* [TASK DESCRIPTION]: Find every line in the data that contains the word "white". Return each of those lines.

Source records:
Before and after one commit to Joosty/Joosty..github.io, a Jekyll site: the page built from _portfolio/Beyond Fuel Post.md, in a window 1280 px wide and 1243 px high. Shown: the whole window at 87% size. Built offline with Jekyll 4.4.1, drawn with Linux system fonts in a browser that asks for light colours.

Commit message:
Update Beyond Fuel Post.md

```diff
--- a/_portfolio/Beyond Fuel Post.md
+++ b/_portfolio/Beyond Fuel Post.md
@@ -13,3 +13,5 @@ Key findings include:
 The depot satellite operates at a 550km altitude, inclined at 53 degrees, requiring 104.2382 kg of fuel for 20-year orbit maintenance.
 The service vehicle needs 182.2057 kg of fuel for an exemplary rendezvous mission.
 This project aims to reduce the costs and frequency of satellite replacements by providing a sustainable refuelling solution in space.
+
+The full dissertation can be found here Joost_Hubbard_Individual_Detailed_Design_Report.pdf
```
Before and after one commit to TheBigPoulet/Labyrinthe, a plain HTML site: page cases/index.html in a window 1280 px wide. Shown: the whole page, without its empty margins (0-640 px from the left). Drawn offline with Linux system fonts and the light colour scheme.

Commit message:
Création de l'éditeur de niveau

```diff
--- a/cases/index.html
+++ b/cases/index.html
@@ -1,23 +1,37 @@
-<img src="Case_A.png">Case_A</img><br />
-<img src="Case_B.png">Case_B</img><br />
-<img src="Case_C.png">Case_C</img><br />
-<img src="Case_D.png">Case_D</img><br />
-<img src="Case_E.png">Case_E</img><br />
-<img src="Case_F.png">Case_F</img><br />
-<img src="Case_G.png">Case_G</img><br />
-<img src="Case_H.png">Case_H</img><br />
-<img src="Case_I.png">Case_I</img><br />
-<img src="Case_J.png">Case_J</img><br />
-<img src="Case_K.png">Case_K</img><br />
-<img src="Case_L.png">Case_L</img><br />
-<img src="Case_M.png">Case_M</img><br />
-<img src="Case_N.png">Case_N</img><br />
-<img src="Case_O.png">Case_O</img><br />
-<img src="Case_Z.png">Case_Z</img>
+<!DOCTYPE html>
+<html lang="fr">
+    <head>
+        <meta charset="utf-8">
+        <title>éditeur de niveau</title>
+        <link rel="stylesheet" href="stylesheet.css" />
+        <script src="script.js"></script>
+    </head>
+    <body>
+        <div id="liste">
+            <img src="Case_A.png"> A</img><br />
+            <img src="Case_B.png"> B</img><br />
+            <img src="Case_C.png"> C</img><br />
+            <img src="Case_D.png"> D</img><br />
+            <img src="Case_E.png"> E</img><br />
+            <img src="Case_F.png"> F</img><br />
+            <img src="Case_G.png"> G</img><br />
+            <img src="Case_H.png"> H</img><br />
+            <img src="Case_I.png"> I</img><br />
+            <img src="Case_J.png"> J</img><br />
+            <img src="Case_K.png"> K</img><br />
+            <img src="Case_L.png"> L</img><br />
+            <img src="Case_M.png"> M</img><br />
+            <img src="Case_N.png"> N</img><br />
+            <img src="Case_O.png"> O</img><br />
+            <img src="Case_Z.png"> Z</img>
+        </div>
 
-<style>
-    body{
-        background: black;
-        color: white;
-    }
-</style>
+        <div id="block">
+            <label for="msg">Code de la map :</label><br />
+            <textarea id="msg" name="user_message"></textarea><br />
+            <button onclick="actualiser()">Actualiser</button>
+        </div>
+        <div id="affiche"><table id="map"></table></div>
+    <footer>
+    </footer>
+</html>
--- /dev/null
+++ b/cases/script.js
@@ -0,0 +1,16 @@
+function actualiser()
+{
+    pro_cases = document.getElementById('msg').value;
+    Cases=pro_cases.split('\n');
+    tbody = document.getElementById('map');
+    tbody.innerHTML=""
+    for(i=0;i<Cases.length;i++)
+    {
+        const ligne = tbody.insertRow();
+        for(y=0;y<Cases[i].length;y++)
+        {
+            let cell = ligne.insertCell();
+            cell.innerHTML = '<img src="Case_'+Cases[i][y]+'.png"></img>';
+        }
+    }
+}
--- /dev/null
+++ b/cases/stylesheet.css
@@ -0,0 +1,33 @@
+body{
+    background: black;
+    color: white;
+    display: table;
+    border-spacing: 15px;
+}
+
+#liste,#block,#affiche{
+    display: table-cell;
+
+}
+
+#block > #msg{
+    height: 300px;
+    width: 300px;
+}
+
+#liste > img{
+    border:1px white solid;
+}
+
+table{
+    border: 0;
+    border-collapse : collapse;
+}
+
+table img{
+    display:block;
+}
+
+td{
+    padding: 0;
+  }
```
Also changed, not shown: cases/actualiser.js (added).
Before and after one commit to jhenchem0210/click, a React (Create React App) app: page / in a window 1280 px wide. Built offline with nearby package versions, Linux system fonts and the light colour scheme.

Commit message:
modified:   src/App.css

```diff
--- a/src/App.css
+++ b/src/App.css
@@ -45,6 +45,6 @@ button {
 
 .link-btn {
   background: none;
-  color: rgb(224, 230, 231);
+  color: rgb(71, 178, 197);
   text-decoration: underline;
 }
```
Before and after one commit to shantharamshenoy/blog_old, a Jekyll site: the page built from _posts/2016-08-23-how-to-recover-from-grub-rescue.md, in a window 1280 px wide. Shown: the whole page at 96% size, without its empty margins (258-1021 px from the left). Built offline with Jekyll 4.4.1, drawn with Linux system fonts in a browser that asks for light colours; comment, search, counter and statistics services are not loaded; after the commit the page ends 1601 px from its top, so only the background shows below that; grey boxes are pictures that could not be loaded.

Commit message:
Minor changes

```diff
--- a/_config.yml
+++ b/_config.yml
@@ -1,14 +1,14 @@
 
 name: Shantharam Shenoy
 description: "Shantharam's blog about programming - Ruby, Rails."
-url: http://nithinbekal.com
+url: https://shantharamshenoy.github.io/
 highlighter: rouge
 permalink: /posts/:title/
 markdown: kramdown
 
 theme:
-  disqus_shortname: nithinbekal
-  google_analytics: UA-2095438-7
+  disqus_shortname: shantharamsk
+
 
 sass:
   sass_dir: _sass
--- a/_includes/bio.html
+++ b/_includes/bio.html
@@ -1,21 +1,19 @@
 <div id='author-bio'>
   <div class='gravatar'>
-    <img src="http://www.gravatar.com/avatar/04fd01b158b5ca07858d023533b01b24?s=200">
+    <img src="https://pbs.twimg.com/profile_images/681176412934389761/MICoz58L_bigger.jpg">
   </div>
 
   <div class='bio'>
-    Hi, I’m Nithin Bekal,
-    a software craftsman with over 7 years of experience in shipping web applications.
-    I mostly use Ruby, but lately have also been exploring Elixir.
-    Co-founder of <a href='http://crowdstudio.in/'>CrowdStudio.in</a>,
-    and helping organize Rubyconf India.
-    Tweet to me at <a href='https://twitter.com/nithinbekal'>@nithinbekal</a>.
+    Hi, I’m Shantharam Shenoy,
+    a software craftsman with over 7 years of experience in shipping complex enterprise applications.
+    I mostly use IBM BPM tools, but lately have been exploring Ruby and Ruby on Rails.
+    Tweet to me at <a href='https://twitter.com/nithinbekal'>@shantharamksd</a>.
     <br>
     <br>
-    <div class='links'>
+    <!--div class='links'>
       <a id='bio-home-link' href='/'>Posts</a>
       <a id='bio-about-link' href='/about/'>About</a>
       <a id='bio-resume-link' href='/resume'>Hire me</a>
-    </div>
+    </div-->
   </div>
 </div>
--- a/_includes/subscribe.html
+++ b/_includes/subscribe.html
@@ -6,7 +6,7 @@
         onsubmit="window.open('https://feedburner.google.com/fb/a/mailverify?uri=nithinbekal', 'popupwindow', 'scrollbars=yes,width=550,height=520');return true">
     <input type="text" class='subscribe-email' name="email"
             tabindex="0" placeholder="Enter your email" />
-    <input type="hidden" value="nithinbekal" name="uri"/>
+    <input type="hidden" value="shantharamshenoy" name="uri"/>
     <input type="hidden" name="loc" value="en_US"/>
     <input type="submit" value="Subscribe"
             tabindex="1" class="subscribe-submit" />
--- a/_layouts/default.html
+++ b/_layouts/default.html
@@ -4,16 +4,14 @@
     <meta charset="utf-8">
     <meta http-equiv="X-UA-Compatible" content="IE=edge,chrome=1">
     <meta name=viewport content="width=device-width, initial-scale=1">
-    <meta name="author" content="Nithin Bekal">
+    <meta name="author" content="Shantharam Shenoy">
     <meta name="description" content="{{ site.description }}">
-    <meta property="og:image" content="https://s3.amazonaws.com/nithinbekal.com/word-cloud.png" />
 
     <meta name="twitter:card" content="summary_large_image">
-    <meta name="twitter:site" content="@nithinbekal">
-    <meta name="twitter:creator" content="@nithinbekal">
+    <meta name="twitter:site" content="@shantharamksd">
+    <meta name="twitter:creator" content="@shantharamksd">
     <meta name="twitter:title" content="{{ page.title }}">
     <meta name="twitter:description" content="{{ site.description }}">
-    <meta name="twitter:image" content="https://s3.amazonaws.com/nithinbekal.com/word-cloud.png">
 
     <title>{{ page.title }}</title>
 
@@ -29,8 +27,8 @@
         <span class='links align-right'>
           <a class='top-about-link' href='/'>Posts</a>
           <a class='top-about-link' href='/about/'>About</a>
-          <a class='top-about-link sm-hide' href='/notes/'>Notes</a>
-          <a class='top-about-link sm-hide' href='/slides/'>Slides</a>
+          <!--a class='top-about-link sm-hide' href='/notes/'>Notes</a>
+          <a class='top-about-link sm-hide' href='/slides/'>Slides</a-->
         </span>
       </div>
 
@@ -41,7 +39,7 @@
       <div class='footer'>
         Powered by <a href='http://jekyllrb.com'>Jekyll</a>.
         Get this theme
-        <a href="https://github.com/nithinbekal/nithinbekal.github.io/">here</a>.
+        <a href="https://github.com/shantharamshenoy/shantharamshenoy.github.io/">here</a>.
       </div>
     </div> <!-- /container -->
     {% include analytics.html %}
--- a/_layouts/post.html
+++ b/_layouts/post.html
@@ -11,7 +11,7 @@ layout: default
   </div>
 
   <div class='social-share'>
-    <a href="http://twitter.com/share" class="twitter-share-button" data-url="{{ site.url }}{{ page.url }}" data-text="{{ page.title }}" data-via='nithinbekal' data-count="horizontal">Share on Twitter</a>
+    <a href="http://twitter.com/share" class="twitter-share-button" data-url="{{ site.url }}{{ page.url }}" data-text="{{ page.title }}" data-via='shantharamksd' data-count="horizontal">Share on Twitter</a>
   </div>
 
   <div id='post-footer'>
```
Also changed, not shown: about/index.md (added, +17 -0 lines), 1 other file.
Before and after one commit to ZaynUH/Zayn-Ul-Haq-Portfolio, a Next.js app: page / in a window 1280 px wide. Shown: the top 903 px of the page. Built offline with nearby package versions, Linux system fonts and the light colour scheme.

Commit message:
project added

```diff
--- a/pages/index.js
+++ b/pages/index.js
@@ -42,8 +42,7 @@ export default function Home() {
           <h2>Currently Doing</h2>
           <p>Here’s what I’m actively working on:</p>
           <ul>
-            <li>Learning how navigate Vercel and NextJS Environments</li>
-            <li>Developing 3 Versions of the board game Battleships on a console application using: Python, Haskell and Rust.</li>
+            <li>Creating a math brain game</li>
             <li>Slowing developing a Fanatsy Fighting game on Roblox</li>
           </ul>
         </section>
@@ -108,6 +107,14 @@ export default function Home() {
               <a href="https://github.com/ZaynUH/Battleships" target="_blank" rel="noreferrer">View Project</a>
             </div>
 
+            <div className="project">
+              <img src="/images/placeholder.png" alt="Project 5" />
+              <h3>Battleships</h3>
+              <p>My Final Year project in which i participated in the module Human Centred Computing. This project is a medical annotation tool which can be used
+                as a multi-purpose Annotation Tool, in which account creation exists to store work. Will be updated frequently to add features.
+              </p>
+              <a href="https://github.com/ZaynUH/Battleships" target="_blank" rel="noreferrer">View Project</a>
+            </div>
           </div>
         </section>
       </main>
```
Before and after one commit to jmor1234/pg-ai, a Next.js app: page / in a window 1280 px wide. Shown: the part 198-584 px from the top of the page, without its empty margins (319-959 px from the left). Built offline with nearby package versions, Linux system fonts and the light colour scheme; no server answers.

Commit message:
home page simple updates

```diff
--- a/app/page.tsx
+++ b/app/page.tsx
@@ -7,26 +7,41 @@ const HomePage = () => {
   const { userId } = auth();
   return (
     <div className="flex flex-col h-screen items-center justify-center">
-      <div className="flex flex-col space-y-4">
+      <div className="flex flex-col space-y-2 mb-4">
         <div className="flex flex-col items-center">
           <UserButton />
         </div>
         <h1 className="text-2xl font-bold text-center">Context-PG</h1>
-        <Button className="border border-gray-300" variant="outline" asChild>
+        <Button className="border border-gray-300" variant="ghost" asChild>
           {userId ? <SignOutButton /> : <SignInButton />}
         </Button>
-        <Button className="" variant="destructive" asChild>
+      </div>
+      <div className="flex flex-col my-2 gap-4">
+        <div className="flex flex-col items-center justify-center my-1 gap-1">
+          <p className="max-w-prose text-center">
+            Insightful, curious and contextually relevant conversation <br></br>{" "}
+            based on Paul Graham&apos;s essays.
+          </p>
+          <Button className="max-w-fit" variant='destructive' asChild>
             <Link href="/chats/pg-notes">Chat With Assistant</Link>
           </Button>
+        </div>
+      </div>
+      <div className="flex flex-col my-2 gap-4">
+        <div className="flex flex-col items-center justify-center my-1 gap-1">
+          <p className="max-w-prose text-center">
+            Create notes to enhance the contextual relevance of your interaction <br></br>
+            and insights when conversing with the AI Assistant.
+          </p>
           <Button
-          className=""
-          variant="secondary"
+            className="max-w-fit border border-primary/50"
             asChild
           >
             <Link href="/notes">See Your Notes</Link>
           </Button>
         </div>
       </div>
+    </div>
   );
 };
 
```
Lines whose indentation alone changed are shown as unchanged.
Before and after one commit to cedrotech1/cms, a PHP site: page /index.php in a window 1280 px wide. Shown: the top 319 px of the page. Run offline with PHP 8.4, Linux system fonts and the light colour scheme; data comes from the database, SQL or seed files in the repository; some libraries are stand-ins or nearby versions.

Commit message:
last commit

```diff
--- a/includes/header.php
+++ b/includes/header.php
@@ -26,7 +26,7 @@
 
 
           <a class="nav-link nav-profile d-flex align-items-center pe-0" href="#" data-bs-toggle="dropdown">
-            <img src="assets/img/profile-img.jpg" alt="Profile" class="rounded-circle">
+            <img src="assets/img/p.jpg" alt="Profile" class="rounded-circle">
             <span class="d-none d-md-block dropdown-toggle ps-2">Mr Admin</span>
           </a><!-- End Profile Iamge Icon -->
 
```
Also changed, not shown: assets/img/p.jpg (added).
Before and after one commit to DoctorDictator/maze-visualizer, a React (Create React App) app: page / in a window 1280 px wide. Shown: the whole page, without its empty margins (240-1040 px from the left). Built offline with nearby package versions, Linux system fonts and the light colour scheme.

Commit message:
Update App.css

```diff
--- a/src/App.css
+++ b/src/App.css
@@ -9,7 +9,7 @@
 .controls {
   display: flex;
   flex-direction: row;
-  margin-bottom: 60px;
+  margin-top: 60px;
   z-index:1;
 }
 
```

* [EXERCISE RESPONSE]:
-        color: white;
+    color: white;
+    border:1px white solid;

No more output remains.